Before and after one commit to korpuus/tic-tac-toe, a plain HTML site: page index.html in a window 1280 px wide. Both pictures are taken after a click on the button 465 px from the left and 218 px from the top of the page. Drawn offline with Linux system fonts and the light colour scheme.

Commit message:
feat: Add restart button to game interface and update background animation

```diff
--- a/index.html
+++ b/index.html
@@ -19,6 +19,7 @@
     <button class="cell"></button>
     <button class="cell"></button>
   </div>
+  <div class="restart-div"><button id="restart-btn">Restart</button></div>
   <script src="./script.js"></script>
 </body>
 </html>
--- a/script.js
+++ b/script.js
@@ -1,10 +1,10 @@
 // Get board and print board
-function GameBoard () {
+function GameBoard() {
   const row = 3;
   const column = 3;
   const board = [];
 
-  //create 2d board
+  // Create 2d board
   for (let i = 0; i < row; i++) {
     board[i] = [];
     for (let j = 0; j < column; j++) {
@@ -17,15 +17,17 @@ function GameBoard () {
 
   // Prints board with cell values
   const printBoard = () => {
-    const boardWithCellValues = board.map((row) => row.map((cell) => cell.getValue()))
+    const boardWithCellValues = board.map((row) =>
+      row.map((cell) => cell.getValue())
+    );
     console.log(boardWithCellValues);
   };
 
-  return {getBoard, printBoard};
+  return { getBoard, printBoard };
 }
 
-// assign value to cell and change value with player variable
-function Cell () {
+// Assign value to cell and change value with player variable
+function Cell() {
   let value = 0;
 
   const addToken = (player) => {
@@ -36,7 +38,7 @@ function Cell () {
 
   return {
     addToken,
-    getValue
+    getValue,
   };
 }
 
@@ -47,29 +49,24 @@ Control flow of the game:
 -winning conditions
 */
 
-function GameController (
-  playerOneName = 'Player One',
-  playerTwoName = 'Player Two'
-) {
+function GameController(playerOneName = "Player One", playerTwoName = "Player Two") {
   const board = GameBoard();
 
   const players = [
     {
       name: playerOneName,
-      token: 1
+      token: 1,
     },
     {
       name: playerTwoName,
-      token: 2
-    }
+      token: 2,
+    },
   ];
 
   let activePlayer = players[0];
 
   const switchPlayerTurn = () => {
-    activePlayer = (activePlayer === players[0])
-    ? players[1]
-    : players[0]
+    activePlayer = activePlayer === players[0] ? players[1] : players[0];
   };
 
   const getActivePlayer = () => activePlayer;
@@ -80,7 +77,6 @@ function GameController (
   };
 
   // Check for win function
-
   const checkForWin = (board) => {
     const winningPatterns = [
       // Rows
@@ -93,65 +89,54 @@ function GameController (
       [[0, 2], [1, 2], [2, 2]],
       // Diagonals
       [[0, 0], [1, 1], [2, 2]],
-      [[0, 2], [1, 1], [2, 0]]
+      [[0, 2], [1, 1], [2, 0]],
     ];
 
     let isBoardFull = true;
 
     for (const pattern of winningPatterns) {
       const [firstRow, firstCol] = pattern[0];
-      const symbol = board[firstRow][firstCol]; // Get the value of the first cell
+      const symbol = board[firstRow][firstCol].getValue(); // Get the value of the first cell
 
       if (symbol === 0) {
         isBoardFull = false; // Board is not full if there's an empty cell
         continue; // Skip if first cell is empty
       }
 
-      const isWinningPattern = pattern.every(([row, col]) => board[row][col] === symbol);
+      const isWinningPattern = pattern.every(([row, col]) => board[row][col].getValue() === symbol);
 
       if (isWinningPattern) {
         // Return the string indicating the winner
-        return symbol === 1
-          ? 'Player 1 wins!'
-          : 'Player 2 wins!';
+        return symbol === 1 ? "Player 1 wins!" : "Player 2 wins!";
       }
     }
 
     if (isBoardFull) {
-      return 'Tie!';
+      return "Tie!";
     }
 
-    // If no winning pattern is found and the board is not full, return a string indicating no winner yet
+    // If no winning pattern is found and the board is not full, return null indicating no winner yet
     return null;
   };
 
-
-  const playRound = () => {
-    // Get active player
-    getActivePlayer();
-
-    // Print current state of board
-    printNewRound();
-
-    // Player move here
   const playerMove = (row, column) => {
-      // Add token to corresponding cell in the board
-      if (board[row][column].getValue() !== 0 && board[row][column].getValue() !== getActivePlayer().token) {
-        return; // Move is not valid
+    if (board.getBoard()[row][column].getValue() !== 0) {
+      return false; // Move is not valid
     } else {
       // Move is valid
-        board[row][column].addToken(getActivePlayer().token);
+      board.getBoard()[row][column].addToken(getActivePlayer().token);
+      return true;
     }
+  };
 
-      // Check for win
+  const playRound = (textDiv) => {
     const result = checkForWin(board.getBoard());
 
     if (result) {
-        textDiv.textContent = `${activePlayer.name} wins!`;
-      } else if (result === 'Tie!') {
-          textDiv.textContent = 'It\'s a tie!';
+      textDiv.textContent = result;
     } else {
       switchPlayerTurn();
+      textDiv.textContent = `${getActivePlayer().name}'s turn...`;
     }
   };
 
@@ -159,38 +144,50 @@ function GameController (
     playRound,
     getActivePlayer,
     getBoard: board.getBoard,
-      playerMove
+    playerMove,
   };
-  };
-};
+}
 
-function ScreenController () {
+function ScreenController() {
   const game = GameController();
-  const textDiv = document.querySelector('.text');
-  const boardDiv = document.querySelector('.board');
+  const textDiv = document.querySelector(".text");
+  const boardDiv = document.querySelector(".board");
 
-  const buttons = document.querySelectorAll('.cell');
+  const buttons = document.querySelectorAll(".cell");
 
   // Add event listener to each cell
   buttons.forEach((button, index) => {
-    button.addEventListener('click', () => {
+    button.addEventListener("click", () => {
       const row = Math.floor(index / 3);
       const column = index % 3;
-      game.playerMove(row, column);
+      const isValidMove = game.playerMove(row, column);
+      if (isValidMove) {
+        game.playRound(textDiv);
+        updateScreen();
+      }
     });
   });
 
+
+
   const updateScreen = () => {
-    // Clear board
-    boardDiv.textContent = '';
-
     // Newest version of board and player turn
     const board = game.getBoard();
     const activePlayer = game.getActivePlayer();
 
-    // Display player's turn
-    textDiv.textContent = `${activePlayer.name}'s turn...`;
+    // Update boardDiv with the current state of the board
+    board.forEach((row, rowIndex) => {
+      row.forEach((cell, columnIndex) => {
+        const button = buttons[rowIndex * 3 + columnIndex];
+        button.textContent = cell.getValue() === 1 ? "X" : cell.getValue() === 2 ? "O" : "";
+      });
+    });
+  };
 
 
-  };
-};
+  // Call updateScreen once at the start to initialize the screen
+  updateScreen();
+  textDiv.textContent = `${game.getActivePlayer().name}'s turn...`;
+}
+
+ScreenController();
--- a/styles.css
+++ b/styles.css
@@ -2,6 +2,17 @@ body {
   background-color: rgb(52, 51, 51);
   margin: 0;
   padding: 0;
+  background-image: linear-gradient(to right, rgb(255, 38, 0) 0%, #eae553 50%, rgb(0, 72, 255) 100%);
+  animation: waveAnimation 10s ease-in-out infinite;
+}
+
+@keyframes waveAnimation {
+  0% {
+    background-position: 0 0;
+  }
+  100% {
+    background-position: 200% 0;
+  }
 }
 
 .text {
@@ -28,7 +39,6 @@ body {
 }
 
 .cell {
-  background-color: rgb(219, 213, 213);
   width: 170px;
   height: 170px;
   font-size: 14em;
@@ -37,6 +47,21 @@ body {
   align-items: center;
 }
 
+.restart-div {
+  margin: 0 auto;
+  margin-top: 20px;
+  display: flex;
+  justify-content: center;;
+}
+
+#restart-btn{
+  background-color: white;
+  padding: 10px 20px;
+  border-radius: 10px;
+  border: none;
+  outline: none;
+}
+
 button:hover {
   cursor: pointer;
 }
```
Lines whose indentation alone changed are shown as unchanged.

### WORK REQUEST
Number of lines in the records above holding the word "buttons": state it and nothing else.

### ANSWER TO THIS TASK
4